Every Friday evening, SE Network invites South Seattle residents to come together in community. By providing food, activities, and personal connection, SE Network creates safe, positive public spaces in the parking lots at the Safeway stores in Rainier Beach and Genesee—both sites of recent gun violence. Community Circles are an important part of the evening and give participants the opportunity to discuss the trauma the neighborhood has endured, share personal experiences, and process emotions. As a result, individuals and the community itself begin to heal, finding the support and strength, resources and relationships needed to move forward with resolve and optimism.
School-based Restorative justice
In partnership with Rainier Beach High School, SE Network holds Restorative Justice Circles at the school as an alternative form of discipline. Rather than face suspension—which often leads youth into the school-to-prison pipeline—youth participate in circles and have an opportunity to express themselves, resolve conflict, reflect, and heal.
Youth and young adult circles
Regular circle programs for youth and young adults are offered throughout the school year and summer, ensuring that youth always have an opportunity to share experiences, find support and build community. Whether facing difficult challenges or celebrating meaningful accomplishments, coming together in circle promotes empathy, resilience, and connection.
Parent Circles

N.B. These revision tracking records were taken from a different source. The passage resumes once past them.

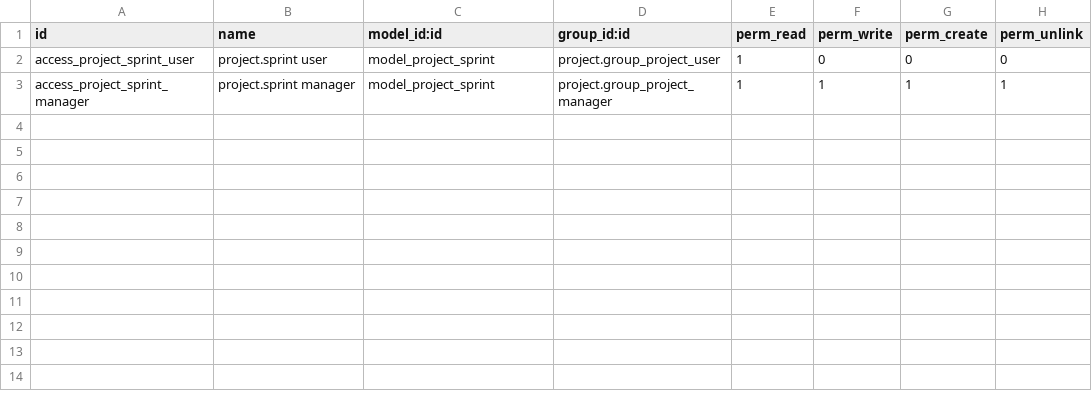
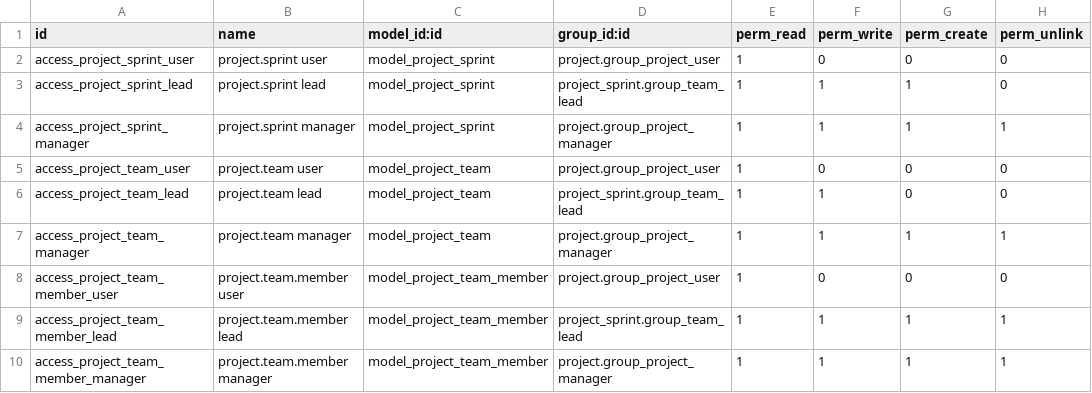
Before and after one commit to agvelez07/odoo-sprint, a CSV file: addons/project_sprint/security/ir.model.access.csv, drawn as a sheet; the diff names each change by its address in the sheet, - before the commit and + after, or states it on an @@ line.

```diff
--- a/addons/project_sprint/security/ir.model.access.csv
+++ b/addons/project_sprint/security/ir.model.access.csv
+row 3: access_project_sprint_lead | project.sprint lead | model_project_sprint | project_sprint.group_team_lead | 1 | 1 | 1 | 0
+row 5: access_project_team_user | project.team user | model_project_team | project.group_project_user | 1 | 0 | 0 | 0
+row 6: access_project_team_lead | project.team lead | model_project_team | project_sprint.group_team_lead | 1 | 1 | 0 | 0
+row 7: access_project_team_manager | project.team manager | model_project_team | project.group_project_manager | 1 | 1 | 1 | 1
+row 8: access_project_team_member_user | project.team.member user | model_project_team_member | project.group_project_user | 1 | 0 | 0 | 0
+row 9: access_project_team_member_lead | project.team.member lead | model_project_team_member | project_sprint.group_team_lead | 1 | 1 | 1 | 1
+row 10: access_project_team_member_manager | project.team.member manager | model_project_team_member | project.group_project_manager | 1 | 1 | 1 | 1
```
Also changed, not shown: 9 other files.
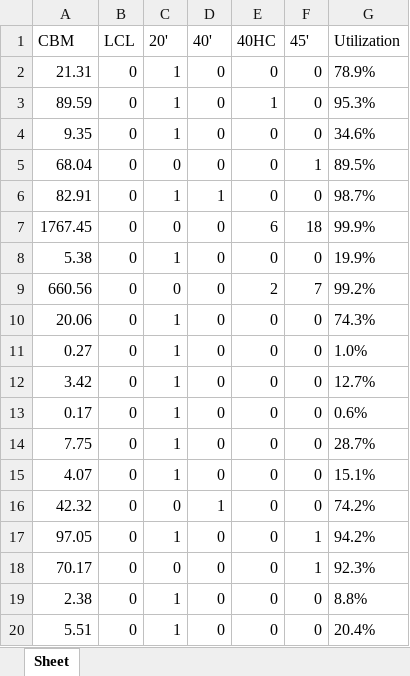
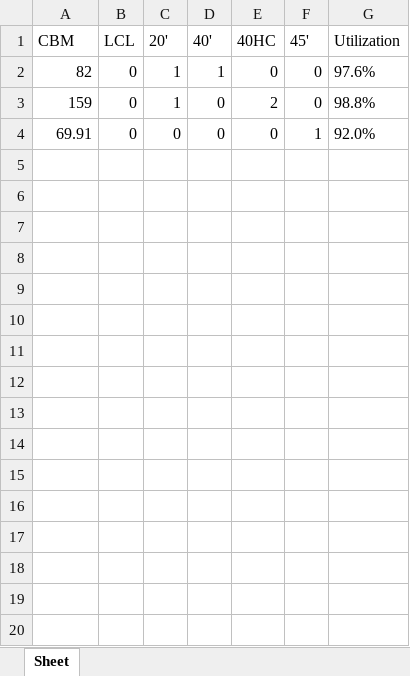
Before and after one commit to RiceCode/OptimizerLite, an Excel workbook: updatedLite.xlsx, sheet Sheet, drawn as a sheet; only a part is shown; values as stored, in another font and other column widths than the file's, no borders; removed rows and columns are numbered as before the commit, all else as after; the diff covers the shown part only; the diff names each change by its address in the sheet, - before the commit and + after, or states it on an @@ line.

```diff
--- a/updatedLite.xlsx (sheet Sheet)
+++ b/updatedLite.xlsx (sheet Sheet)
-row 2: 21.31 | 0 | 1 | 0 | 0 | 0 | 78.9%
-row 3: 89.59 | 0 | 1 | 0 | 1 | 0 | 95.3%
-row 4: 9.35 | 0 | 1 | 0 | 0 | 0 | 34.6%
-row 5: 68.04 | 0 | 0 | 0 | 0 | 1 | 89.5%
-A2 (CBM): 82.91
+A2 (CBM): 82
-G2 (Utilization): 98.7%
+G2 (Utilization): 97.6%
-row 7: 1767.45 | 0 | 0 | 0 | 6 | 18 | 99.9%
-A3 (CBM): 5.38
+A3 (CBM): 159
-E3 (40HC): 0
+E3 (40HC): 2
-G3 (Utilization): 19.9%
+G3 (Utilization): 98.8%
-row 9: 660.56 | 0 | 0 | 0 | 2 | 7 | 99.2%
-row 10: 20.06 | 0 | 1 | 0 | 0 | 0 | 74.3%
-row 11: 0.27 | 0 | 1 | 0 | 0 | 0 | 1.0%
-row 12: 3.42 | 0 | 1 | 0 | 0 | 0 | 12.7%
-row 13: 0.17 | 0 | 1 | 0 | 0 | 0 | 0.6%
-row 14: 7.75 | 0 | 1 | 0 | 0 | 0 | 28.7%
-row 15: 4.07 | 0 | 1 | 0 | 0 | 0 | 15.1%
-row 16: 42.32 | 0 | 0 | 1 | 0 | 0 | 74.2%
-row 17: 97.05 | 0 | 1 | 0 | 0 | 1 | 94.2%
-A4 (CBM): 70.17
+A4 (CBM): 69.91
-G4 (Utilization): 92.3%
+G4 (Utilization): 92.0%
-row 19: 2.38 | 0 | 1 | 0 | 0 | 0 | 8.8%
-row 20: 5.51 | 0 | 1 | 0 | 0 | 0 | 20.4%
```
Also changed, not shown: 11 removed rows elsewhere in this sheet, readLite.xlsx, 1 other file.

In partnership with Fatherhood Accountability Movement (FAM), SE Network holds circles for parents, providing a safe space for them to express both the joys and challenges they are facing. As they share experiences, discover resources, and reflect on all that parenthood entails, they establish a network of support with others who understand exactly what they mean.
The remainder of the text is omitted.